- Exercise requirements
Provide only the number of lines in the following data that contain "than".
-- Opening Marker --
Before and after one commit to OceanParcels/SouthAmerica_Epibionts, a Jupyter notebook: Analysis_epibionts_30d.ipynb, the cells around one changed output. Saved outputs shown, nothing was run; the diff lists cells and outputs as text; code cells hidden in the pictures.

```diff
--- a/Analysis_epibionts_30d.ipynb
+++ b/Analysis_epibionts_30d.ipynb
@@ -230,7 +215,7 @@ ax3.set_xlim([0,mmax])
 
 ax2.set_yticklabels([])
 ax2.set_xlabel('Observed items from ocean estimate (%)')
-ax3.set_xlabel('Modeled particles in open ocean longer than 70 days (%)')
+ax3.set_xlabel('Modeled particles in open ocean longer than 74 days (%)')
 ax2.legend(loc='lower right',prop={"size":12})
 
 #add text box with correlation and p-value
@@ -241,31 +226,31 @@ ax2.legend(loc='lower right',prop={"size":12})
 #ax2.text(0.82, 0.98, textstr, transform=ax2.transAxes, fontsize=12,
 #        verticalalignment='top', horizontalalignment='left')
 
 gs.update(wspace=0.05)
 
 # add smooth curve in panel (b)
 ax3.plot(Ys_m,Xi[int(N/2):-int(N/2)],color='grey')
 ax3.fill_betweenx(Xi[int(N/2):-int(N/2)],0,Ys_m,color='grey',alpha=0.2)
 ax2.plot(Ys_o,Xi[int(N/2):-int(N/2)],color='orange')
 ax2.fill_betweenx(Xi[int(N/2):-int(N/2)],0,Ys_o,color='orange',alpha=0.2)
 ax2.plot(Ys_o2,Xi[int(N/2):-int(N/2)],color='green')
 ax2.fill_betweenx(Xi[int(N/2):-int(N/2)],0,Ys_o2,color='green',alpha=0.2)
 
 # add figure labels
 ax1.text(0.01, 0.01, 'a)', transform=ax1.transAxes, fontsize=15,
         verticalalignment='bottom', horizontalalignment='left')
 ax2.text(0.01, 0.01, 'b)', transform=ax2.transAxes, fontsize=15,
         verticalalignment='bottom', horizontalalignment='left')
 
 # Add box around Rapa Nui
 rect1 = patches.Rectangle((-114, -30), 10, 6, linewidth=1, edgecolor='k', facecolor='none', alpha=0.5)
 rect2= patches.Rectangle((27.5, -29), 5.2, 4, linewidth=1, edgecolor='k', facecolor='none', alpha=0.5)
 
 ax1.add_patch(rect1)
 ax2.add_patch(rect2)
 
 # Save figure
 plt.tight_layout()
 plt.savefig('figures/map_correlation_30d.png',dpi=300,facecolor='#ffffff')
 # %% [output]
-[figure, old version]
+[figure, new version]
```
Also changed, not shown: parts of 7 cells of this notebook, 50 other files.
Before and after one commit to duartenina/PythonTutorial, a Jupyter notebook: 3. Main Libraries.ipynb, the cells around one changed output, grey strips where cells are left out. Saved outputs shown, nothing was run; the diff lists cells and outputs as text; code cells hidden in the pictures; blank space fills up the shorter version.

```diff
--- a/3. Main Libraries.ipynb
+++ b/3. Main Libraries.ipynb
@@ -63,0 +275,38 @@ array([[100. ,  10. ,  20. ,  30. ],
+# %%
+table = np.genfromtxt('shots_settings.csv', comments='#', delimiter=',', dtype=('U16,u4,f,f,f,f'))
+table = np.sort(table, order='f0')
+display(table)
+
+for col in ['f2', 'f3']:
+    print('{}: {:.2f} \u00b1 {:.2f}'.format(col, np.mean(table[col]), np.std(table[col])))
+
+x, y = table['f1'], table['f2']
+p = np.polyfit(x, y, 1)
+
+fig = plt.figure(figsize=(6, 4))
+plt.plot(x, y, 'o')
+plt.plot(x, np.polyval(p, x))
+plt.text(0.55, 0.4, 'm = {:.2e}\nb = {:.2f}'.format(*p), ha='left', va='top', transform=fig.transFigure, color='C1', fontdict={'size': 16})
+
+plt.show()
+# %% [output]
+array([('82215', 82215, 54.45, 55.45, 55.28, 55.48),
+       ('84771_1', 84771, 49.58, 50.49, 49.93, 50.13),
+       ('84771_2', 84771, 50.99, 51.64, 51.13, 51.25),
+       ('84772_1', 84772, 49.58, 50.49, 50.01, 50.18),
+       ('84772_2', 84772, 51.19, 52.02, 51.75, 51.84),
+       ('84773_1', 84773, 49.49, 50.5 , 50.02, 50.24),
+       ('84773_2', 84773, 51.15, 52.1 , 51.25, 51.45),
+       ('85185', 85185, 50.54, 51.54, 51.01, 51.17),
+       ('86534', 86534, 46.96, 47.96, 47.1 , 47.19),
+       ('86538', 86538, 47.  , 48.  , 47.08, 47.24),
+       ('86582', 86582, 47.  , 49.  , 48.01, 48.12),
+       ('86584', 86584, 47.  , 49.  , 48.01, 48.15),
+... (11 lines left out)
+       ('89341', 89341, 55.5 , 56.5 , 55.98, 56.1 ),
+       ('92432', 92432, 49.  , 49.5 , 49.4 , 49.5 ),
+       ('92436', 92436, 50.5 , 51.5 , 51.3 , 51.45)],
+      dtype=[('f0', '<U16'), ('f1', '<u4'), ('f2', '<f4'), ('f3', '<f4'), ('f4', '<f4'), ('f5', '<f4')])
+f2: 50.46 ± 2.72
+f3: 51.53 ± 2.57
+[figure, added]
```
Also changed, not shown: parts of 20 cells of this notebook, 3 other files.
-- Closing Marker --
- Response area
2